*Given records:*
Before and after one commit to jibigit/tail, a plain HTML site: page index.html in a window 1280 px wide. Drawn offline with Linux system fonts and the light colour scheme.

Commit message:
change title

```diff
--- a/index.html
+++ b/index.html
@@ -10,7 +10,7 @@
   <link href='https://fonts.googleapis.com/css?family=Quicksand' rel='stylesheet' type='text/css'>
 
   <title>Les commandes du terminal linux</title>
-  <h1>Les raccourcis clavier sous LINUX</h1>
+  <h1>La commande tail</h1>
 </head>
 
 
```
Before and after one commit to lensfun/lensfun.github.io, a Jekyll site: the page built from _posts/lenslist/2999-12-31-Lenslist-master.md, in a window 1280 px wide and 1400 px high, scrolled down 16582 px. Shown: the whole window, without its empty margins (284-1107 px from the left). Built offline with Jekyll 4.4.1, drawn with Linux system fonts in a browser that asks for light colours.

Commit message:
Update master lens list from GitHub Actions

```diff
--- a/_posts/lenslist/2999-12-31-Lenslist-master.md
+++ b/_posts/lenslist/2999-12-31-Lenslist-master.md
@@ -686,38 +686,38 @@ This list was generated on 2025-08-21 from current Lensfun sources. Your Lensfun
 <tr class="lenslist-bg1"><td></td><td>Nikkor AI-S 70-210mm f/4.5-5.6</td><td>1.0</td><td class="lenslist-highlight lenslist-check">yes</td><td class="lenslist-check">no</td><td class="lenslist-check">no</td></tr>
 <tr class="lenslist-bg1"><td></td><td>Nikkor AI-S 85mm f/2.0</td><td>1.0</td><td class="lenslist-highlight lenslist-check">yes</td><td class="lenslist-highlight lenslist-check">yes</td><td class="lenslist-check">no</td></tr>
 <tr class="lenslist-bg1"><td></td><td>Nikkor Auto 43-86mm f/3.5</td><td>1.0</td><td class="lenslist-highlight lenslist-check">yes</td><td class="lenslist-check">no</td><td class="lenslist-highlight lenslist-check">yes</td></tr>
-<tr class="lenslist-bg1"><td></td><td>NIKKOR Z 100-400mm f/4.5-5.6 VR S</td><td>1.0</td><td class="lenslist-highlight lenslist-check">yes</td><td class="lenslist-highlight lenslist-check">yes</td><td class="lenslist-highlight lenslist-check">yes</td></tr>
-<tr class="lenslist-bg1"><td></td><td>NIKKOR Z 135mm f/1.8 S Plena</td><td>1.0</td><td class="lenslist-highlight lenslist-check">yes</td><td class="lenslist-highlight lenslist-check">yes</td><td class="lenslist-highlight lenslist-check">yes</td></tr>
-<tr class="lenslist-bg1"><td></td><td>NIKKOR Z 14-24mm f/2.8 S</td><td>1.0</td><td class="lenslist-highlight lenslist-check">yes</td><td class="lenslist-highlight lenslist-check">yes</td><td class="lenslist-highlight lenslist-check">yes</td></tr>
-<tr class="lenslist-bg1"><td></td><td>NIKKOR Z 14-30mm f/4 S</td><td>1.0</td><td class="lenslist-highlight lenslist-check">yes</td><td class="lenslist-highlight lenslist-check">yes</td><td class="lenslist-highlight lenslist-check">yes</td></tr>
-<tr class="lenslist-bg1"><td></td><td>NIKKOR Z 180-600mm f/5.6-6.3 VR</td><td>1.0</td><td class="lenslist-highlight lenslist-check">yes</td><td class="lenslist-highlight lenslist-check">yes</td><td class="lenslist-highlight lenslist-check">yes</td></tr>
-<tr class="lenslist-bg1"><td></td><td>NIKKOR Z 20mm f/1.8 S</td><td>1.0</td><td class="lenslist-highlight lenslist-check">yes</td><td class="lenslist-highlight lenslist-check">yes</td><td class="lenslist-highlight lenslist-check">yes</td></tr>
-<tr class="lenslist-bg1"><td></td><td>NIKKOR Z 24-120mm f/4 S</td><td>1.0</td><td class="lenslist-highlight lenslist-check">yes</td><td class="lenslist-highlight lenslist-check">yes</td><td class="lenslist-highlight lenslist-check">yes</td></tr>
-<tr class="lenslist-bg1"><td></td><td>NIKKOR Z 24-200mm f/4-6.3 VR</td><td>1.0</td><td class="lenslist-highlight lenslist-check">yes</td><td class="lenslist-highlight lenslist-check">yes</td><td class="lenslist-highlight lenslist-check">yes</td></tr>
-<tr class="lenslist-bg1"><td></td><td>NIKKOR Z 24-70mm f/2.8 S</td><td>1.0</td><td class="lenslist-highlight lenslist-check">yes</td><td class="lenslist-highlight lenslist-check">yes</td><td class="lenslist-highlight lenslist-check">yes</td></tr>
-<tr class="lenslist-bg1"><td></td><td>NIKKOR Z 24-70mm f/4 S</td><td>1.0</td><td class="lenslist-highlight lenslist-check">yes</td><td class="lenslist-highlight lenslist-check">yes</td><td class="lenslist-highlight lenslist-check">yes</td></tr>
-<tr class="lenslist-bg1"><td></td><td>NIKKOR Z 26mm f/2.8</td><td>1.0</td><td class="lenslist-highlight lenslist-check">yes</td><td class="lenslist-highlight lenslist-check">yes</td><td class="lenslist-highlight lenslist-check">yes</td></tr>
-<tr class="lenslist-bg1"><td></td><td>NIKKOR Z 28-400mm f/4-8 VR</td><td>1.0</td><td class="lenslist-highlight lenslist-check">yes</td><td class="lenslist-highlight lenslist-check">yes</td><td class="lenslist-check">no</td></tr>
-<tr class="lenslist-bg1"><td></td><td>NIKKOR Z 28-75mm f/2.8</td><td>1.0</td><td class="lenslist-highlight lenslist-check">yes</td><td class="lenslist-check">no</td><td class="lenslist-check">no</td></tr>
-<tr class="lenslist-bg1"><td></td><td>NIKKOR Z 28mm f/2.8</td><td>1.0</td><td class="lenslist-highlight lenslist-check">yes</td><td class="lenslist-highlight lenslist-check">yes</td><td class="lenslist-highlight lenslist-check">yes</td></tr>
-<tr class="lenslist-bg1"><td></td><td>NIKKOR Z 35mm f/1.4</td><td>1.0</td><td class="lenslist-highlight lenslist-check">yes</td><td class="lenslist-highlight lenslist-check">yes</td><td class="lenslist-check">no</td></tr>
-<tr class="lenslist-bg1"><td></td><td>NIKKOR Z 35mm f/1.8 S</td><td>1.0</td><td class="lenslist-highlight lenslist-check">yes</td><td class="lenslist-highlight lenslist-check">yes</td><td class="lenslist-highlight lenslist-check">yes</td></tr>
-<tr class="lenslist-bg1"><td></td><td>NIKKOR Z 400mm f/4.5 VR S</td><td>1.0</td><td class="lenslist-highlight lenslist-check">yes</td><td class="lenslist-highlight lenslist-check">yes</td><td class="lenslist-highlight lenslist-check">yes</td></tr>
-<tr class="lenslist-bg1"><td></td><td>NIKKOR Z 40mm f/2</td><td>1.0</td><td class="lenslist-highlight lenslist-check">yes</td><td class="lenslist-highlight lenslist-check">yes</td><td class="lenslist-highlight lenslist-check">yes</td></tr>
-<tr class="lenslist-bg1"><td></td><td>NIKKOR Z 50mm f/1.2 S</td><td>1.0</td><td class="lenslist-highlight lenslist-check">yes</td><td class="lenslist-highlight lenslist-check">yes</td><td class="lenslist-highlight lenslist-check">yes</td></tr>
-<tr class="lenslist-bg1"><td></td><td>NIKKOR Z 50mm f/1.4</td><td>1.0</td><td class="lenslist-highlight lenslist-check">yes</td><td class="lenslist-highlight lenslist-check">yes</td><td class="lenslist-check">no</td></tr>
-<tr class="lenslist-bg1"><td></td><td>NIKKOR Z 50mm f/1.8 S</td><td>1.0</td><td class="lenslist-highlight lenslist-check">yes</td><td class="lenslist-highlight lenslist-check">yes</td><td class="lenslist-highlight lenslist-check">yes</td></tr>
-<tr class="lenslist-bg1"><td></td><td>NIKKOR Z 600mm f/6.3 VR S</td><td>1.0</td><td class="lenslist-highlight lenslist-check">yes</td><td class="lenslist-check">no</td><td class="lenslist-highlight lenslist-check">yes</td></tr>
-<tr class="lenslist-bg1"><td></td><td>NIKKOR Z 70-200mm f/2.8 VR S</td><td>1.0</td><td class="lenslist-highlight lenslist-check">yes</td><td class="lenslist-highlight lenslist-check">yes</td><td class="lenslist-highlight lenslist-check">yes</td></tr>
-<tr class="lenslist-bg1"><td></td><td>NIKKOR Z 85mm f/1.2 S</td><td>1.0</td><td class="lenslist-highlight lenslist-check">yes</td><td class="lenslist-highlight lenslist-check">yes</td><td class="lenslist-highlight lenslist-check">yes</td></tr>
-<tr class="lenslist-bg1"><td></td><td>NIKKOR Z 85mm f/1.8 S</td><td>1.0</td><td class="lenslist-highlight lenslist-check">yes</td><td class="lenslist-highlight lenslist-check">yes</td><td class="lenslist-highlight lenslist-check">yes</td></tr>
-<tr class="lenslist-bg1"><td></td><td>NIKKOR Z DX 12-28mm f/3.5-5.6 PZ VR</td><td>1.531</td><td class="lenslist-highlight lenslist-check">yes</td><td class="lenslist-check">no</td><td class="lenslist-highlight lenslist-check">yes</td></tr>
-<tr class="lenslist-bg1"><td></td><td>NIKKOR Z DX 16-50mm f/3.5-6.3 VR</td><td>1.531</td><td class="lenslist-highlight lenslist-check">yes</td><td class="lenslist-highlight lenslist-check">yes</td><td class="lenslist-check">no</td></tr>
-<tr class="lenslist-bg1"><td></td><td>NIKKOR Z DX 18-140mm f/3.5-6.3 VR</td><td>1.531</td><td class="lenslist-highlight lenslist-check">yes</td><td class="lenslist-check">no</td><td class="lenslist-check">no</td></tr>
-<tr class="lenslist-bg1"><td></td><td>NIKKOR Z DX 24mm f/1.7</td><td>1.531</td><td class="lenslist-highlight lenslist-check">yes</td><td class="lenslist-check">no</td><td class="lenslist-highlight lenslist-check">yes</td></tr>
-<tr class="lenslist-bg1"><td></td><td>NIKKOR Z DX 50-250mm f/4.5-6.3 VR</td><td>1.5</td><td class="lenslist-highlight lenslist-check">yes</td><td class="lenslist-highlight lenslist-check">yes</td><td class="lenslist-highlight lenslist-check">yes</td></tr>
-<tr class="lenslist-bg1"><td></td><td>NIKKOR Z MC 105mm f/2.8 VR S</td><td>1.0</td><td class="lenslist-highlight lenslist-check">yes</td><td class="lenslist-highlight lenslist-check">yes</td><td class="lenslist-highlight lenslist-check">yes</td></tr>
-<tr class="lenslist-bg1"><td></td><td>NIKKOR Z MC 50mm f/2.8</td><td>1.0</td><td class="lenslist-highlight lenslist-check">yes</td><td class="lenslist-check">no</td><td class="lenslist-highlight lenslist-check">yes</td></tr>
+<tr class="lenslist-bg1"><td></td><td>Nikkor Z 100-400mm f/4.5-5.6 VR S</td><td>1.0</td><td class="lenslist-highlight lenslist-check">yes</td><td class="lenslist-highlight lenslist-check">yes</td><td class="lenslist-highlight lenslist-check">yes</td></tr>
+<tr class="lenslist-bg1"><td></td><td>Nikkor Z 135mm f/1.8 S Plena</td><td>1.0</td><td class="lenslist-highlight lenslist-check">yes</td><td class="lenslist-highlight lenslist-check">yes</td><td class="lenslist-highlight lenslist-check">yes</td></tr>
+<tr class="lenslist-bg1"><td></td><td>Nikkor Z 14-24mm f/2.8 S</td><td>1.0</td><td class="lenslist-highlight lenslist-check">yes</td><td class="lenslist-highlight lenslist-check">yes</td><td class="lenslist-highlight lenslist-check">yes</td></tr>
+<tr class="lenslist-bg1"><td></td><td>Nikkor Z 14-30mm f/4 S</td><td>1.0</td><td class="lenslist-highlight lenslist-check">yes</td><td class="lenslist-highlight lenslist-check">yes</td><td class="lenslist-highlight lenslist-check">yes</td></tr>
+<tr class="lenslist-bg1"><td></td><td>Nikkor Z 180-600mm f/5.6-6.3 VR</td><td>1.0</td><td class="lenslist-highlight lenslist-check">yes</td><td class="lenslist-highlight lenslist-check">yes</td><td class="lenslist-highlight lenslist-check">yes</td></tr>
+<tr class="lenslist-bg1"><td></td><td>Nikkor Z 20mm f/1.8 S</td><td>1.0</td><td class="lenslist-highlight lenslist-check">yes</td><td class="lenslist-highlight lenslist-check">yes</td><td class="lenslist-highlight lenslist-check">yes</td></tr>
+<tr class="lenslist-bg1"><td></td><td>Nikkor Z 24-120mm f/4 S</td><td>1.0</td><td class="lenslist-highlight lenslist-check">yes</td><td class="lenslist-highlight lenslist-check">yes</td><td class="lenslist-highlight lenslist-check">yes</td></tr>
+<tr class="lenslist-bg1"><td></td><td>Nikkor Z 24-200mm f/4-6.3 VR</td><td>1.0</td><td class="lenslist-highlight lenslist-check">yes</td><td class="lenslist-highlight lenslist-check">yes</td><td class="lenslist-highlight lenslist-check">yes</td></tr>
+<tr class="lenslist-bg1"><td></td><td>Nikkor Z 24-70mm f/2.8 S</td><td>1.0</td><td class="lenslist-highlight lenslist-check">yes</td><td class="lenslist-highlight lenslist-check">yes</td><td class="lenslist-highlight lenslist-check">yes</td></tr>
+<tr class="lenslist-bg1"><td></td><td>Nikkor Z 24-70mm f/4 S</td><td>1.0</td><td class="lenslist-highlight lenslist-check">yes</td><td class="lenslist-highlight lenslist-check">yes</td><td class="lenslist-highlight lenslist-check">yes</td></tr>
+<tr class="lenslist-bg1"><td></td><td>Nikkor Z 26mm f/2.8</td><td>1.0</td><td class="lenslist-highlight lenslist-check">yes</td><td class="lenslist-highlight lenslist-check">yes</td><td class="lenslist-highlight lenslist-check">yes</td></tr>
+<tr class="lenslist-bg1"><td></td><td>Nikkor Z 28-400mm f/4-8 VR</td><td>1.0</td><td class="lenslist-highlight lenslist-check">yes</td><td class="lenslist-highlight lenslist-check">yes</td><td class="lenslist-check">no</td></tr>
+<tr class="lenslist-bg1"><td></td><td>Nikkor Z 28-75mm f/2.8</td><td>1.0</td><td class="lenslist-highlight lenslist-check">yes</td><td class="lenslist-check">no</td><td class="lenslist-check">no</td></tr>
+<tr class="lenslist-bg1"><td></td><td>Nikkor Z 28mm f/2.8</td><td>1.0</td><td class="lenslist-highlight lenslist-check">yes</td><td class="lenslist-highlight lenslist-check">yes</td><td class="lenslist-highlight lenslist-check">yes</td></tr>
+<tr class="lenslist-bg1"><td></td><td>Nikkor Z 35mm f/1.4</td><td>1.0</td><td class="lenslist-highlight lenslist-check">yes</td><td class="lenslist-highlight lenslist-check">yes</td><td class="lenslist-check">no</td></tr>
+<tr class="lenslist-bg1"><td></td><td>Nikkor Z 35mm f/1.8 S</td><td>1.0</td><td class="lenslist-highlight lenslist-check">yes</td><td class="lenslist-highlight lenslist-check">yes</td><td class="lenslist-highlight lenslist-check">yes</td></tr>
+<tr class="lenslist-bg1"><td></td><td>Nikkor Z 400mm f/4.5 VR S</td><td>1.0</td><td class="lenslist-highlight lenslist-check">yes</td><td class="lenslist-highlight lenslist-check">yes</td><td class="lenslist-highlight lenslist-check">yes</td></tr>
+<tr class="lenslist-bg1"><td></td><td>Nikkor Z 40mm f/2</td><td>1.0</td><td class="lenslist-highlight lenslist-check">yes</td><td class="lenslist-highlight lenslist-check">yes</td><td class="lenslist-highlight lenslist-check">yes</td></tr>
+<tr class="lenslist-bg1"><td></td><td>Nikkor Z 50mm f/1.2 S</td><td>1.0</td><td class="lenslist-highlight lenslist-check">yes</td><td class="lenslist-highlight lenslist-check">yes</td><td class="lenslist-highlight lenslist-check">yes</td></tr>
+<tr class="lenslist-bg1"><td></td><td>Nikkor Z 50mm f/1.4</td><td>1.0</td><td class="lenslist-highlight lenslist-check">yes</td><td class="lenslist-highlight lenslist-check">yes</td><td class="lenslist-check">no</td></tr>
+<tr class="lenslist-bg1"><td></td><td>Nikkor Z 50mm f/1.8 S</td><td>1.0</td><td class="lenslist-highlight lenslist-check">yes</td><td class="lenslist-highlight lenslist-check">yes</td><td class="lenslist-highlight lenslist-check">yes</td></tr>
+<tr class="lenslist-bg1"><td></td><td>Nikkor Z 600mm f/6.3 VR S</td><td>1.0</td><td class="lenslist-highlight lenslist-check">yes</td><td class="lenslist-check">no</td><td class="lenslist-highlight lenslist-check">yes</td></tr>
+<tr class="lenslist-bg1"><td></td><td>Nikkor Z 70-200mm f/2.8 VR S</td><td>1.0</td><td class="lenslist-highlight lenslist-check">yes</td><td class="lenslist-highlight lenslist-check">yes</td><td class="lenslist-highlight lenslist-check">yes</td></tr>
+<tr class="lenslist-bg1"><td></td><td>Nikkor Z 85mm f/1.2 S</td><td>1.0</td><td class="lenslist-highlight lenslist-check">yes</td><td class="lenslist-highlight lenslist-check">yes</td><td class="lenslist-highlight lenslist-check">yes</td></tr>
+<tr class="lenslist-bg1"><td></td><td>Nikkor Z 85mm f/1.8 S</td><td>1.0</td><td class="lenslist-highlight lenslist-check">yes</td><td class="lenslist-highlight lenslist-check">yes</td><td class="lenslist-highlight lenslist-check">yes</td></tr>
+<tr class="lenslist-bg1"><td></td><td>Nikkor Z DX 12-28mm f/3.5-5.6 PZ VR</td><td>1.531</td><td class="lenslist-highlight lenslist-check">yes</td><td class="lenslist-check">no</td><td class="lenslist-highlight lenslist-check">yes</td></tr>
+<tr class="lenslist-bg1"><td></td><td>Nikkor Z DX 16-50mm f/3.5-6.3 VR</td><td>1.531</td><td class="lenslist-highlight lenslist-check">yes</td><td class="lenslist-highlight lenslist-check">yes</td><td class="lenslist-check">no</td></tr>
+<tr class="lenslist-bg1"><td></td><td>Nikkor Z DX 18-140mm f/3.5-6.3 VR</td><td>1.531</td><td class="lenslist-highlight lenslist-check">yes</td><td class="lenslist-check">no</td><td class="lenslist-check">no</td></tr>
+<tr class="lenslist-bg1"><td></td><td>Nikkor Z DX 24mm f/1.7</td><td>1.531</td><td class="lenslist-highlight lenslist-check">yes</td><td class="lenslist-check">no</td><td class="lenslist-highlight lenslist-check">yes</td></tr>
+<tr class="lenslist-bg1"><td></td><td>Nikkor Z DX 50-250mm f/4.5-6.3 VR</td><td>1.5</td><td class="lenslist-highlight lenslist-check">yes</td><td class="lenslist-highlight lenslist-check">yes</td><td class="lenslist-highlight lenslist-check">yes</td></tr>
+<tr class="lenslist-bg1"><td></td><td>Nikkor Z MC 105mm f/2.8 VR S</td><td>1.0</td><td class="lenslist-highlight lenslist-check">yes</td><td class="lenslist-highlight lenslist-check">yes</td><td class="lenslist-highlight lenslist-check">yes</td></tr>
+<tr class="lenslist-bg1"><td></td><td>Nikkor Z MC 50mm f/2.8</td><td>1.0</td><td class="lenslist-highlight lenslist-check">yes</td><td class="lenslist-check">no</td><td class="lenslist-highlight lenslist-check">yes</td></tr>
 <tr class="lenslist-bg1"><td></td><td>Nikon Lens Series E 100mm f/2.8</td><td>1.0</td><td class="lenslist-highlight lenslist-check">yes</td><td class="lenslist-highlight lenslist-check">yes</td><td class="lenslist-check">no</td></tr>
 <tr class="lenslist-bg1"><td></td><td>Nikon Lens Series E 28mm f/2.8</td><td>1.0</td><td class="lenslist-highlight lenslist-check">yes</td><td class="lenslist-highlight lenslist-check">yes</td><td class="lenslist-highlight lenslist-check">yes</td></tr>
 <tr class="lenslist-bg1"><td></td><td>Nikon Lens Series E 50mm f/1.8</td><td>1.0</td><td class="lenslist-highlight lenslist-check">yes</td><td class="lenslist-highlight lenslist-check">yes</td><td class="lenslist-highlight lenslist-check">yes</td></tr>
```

*Your instructions:*
Copy every line from the data that includes the string "title".

*Worked solution:*
change title
   <title>Les commandes du terminal linux</title>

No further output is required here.